[[ Excerpted records open ]]

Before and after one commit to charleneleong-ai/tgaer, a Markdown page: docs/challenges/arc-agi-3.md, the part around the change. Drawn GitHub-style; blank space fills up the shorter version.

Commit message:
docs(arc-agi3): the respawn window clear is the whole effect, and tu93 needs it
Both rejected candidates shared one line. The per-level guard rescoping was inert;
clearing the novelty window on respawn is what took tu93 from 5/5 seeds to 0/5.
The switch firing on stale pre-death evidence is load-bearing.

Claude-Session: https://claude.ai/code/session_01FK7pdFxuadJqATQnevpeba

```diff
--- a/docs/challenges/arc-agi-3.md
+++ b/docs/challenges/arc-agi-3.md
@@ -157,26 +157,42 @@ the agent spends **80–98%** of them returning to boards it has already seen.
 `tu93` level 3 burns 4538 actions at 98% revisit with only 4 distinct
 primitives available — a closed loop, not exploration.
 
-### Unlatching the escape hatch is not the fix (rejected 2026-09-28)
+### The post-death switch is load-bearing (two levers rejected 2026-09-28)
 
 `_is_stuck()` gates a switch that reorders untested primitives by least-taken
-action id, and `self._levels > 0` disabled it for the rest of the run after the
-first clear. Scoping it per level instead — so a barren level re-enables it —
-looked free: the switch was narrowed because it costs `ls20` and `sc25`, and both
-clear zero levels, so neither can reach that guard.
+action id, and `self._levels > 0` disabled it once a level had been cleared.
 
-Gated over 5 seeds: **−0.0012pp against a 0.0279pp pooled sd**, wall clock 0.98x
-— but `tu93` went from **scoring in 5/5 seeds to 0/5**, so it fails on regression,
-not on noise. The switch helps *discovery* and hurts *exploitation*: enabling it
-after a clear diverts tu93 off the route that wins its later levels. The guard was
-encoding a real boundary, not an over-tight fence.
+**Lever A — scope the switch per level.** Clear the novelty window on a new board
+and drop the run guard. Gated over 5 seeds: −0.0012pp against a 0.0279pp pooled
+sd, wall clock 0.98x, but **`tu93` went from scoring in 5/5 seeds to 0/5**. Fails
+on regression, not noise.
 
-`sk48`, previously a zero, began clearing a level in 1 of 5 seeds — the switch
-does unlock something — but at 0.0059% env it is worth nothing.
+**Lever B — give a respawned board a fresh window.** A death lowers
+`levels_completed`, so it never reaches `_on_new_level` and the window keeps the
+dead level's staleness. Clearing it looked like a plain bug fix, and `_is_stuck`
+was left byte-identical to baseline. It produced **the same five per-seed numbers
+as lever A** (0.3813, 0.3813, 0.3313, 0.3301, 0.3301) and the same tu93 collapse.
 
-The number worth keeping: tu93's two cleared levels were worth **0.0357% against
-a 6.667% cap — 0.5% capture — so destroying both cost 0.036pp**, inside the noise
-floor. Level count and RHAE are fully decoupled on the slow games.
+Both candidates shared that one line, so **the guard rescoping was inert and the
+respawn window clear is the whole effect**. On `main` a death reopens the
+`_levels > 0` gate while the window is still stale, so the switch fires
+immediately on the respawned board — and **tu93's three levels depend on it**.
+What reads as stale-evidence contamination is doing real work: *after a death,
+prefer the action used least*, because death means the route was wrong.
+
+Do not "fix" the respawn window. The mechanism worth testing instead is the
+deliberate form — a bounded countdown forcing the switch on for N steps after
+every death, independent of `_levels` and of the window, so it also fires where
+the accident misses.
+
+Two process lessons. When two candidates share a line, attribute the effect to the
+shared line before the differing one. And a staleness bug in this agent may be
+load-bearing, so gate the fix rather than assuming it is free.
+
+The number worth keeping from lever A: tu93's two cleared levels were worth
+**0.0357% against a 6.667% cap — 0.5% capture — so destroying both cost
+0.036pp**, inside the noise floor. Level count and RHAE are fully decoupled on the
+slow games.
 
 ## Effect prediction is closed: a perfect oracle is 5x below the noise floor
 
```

[[ Excerpted records closed ]]
[[ Excerpted records open ]]

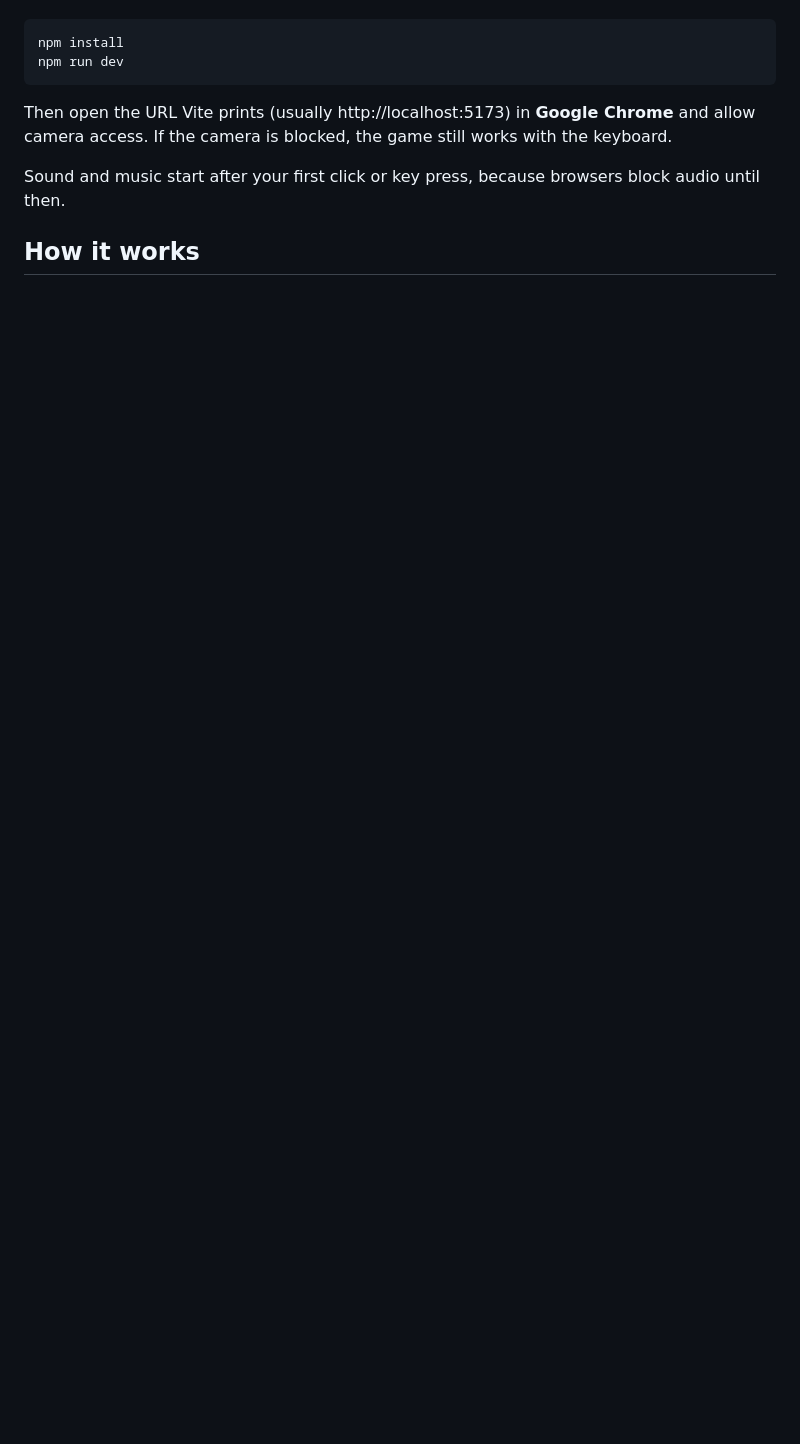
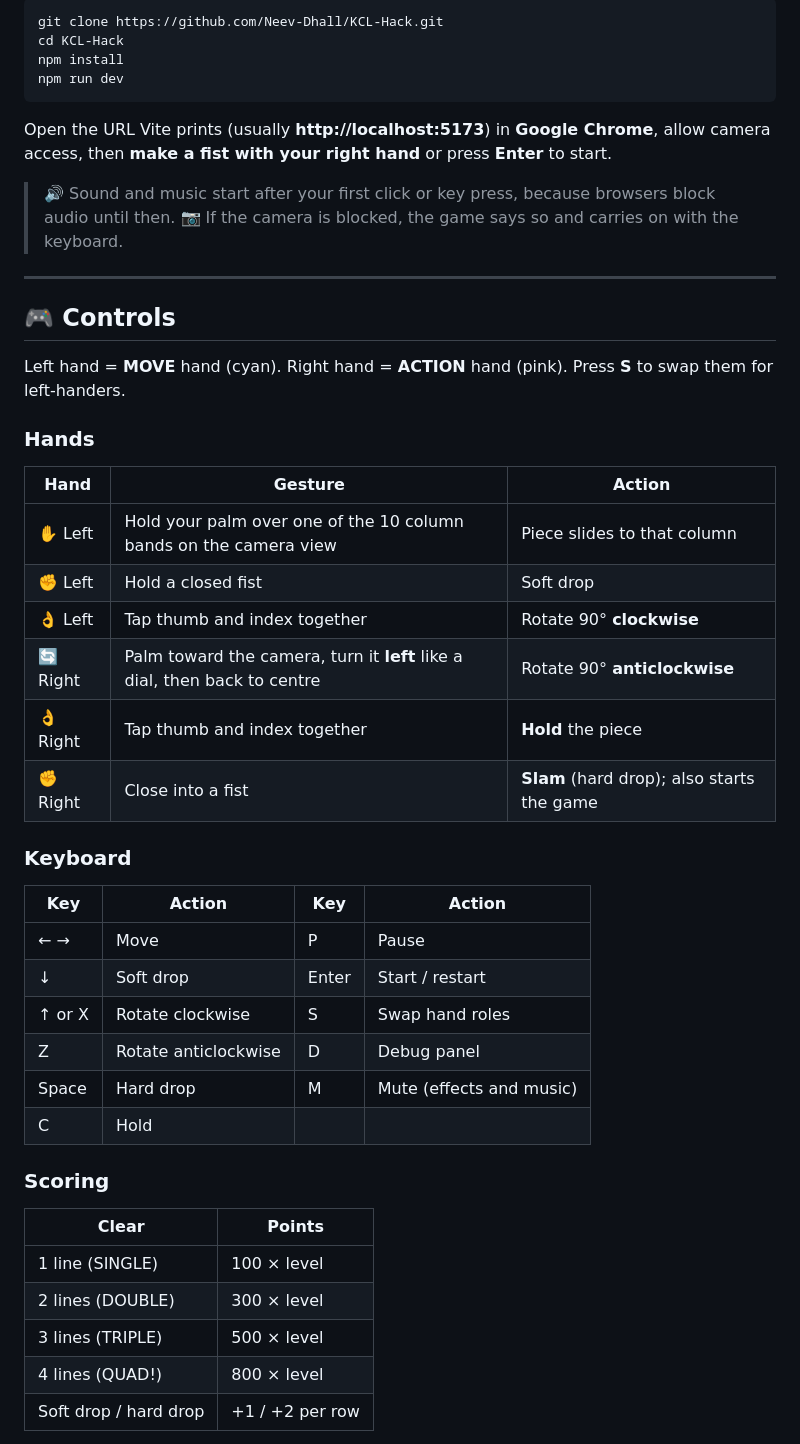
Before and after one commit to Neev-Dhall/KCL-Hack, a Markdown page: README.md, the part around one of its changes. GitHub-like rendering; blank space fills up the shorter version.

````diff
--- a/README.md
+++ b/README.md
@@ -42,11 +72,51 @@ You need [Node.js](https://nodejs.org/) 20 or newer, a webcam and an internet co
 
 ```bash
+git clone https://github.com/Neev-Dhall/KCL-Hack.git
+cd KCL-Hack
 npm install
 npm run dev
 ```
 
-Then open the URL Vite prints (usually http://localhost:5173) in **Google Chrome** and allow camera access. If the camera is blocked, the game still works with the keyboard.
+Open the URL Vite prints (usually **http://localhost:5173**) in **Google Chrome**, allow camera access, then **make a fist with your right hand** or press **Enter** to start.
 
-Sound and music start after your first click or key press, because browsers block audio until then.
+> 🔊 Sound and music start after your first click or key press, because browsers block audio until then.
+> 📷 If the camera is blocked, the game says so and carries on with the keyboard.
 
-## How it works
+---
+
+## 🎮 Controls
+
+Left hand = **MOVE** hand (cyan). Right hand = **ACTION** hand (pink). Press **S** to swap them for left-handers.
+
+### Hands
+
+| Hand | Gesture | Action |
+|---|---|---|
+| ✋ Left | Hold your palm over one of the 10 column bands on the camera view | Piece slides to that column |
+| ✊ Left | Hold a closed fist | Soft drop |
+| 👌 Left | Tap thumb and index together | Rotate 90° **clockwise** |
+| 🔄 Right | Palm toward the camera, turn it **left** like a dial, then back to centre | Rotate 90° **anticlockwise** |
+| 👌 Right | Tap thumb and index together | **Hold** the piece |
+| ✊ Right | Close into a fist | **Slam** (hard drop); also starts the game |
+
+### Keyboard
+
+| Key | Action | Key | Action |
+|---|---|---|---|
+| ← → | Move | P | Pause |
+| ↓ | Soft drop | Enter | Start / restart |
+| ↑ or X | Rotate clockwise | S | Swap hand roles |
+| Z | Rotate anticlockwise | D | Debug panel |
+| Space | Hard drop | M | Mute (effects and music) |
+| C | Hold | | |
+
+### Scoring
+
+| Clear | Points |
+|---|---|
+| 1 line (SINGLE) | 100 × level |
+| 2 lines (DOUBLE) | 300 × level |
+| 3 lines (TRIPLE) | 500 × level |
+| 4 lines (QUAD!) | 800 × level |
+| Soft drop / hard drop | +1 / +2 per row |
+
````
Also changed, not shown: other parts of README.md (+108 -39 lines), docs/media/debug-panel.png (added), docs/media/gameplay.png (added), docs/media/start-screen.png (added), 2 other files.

[[ Excerpted records closed ]]
[[ Excerpted records open ]]

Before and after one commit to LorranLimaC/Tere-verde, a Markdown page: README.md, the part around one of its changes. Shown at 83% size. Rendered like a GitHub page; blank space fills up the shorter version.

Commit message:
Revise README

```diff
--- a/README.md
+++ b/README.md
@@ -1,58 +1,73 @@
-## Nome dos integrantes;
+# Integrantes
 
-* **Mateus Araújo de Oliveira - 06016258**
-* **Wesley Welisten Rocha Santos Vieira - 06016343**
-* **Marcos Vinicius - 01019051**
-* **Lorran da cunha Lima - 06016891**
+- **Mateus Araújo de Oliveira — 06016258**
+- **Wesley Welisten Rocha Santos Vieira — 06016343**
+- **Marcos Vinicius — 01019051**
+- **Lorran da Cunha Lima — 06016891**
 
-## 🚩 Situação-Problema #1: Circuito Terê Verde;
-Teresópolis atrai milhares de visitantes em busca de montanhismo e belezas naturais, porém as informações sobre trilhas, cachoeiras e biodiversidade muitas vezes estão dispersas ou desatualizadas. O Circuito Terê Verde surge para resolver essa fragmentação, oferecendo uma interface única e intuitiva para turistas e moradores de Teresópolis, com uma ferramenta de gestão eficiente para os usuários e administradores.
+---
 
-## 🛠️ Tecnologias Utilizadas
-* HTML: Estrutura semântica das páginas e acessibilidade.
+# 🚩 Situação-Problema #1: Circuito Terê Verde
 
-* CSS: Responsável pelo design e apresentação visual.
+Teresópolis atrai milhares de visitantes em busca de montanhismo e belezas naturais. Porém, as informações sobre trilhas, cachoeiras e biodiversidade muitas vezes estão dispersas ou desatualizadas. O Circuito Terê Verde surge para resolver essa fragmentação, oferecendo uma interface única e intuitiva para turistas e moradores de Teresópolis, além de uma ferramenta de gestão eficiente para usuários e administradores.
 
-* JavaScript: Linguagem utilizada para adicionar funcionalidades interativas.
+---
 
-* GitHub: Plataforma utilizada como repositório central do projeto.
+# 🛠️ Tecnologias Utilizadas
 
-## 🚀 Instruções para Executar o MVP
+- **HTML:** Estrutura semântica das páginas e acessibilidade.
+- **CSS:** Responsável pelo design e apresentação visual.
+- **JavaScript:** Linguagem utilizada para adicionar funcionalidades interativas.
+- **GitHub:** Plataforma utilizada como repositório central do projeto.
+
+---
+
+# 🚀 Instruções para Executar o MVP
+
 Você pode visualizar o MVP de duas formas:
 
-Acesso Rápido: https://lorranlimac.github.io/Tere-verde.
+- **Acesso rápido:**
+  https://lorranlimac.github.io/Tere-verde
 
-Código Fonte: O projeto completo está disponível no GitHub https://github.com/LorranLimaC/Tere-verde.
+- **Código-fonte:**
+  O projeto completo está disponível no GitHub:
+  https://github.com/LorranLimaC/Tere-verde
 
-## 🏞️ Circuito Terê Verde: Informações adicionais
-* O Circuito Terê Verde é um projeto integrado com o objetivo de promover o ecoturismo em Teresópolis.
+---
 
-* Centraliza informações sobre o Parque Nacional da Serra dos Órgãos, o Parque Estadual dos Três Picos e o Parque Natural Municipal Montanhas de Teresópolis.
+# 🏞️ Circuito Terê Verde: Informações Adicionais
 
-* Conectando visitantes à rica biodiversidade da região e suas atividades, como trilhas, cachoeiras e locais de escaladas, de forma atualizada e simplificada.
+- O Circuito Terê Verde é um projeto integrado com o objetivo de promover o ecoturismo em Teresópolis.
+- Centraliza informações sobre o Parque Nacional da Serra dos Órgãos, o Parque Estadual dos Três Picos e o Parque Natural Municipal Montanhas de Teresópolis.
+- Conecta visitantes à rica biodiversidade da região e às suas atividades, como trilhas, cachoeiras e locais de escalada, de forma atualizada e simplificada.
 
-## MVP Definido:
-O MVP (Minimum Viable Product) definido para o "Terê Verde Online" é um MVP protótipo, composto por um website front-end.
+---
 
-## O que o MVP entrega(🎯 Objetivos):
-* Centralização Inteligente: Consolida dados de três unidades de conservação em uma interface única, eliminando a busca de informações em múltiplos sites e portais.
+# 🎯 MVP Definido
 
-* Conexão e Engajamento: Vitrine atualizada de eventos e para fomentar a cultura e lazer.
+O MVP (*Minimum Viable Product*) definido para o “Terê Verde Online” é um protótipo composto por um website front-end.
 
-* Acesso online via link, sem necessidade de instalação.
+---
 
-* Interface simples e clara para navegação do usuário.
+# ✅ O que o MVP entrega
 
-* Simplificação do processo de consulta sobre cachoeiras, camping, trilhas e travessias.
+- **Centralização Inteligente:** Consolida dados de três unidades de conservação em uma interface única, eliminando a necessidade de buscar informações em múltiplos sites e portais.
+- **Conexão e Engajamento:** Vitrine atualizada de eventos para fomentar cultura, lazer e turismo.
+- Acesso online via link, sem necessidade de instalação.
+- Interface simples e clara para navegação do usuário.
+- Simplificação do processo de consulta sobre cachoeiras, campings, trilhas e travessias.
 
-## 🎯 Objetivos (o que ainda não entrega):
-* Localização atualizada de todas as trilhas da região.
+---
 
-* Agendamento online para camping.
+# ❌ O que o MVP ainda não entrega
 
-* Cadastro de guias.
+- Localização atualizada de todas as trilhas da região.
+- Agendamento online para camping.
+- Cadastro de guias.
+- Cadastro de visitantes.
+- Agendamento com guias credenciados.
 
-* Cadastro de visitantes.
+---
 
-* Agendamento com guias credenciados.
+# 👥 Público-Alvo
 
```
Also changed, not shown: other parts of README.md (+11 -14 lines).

[[ Excerpted records closed ]]

● **Exercise prompt**
Report each line of the material in which the string "docs" occurs.

● **Result of this exercise**
Before and after one commit to charleneleong-ai/tgaer, a Markdown page: docs/challenges/arc-agi-3.md, the part around the change. Drawn GitHub-style; blank space fills up the shorter version.
docs(arc-agi3): the respawn window clear is the whole effect, and tu93 needs it
--- a/docs/challenges/arc-agi-3.md
+++ b/docs/challenges/arc-agi-3.md
Also changed, not shown: other parts of README.md (+108 -39 lines), docs/media/debug-panel.png (added), docs/media/gameplay.png (added), docs/media/start-screen.png (added), 2 other files.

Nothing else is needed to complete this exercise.